**WORK TO COMPLETE:** Scan the records for the word "container". Copy each line that includes it.

####

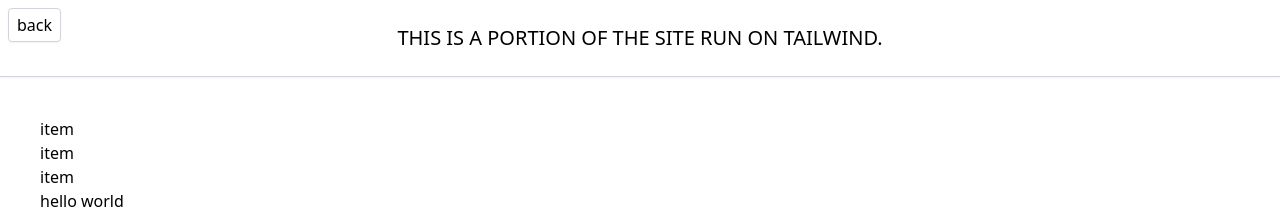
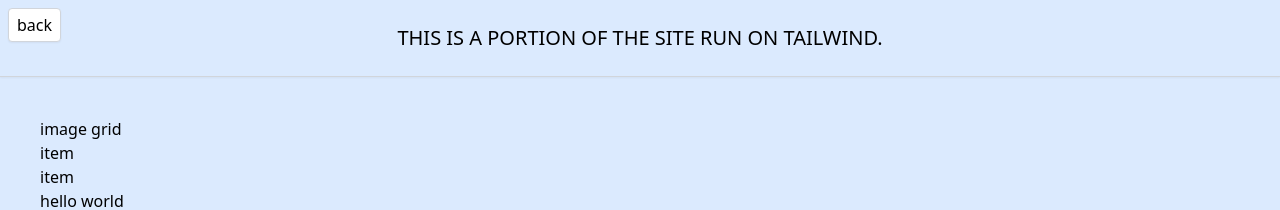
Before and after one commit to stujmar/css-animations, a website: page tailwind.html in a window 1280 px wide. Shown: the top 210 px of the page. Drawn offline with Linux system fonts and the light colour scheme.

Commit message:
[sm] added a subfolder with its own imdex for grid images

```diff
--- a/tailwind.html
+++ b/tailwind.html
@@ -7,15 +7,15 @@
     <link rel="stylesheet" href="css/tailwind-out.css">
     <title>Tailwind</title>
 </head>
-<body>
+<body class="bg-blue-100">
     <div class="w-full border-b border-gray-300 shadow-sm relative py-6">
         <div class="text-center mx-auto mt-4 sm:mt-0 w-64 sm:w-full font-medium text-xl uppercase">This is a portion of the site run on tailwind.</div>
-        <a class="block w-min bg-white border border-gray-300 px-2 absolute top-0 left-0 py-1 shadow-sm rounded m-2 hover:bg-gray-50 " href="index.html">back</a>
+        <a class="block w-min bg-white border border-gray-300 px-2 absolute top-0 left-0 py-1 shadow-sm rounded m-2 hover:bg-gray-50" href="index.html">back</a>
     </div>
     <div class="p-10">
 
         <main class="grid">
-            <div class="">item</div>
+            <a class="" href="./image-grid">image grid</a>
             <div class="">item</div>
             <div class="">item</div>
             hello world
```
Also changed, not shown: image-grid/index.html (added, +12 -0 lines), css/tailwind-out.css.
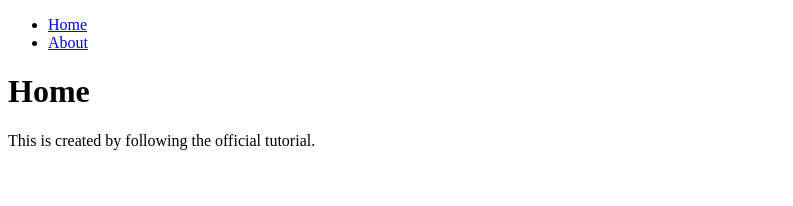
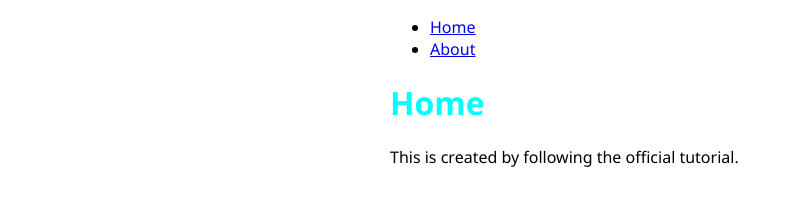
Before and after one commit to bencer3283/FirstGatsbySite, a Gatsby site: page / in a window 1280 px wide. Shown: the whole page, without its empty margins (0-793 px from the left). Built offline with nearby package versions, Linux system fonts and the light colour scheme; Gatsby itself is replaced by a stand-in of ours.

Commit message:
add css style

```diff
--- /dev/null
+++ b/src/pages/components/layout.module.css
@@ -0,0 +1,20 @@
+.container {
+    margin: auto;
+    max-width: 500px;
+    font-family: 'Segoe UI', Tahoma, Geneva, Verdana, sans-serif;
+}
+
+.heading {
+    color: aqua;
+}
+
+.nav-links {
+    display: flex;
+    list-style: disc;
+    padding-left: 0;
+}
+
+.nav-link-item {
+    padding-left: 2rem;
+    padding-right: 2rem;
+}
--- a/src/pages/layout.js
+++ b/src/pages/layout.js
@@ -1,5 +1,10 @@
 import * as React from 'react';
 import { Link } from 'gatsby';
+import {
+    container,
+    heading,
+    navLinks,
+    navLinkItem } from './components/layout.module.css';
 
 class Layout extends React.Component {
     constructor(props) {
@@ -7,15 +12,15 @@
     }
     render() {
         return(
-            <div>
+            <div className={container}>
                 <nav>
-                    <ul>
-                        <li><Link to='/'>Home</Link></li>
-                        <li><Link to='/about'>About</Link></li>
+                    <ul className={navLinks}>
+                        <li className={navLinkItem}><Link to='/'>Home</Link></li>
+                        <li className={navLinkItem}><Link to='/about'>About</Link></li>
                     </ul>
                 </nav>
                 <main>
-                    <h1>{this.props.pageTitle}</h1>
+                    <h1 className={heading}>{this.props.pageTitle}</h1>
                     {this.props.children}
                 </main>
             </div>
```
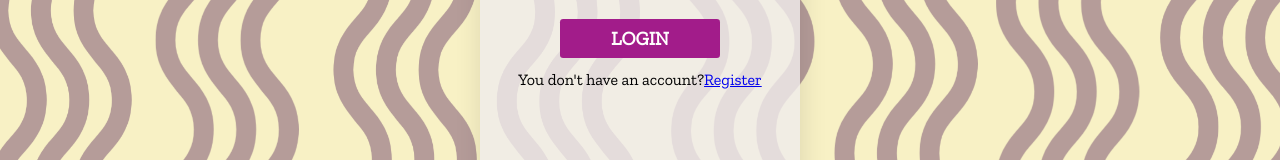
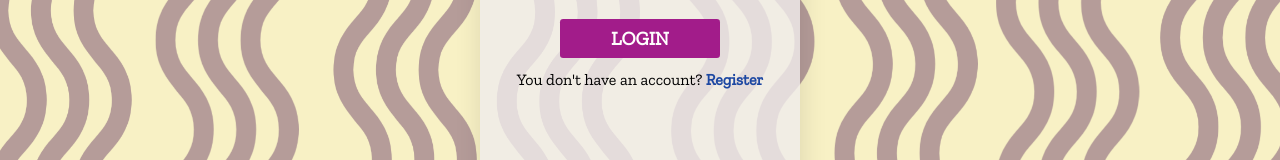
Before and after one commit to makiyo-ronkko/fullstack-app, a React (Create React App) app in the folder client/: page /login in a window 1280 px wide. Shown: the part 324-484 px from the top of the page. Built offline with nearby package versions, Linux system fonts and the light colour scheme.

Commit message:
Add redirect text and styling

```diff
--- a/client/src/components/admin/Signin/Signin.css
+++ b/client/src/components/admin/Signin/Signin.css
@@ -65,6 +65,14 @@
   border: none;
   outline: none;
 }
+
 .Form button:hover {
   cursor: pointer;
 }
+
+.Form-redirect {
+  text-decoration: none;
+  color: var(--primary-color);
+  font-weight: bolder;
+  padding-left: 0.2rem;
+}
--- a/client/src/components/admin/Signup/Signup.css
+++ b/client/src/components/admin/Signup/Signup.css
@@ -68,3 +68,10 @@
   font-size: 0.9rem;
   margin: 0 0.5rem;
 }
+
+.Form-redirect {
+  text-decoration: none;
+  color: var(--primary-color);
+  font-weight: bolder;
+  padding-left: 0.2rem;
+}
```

####

**OUTPUT OF THE EXERCISE:**
+.container {
+    container,
+            <div className={container}>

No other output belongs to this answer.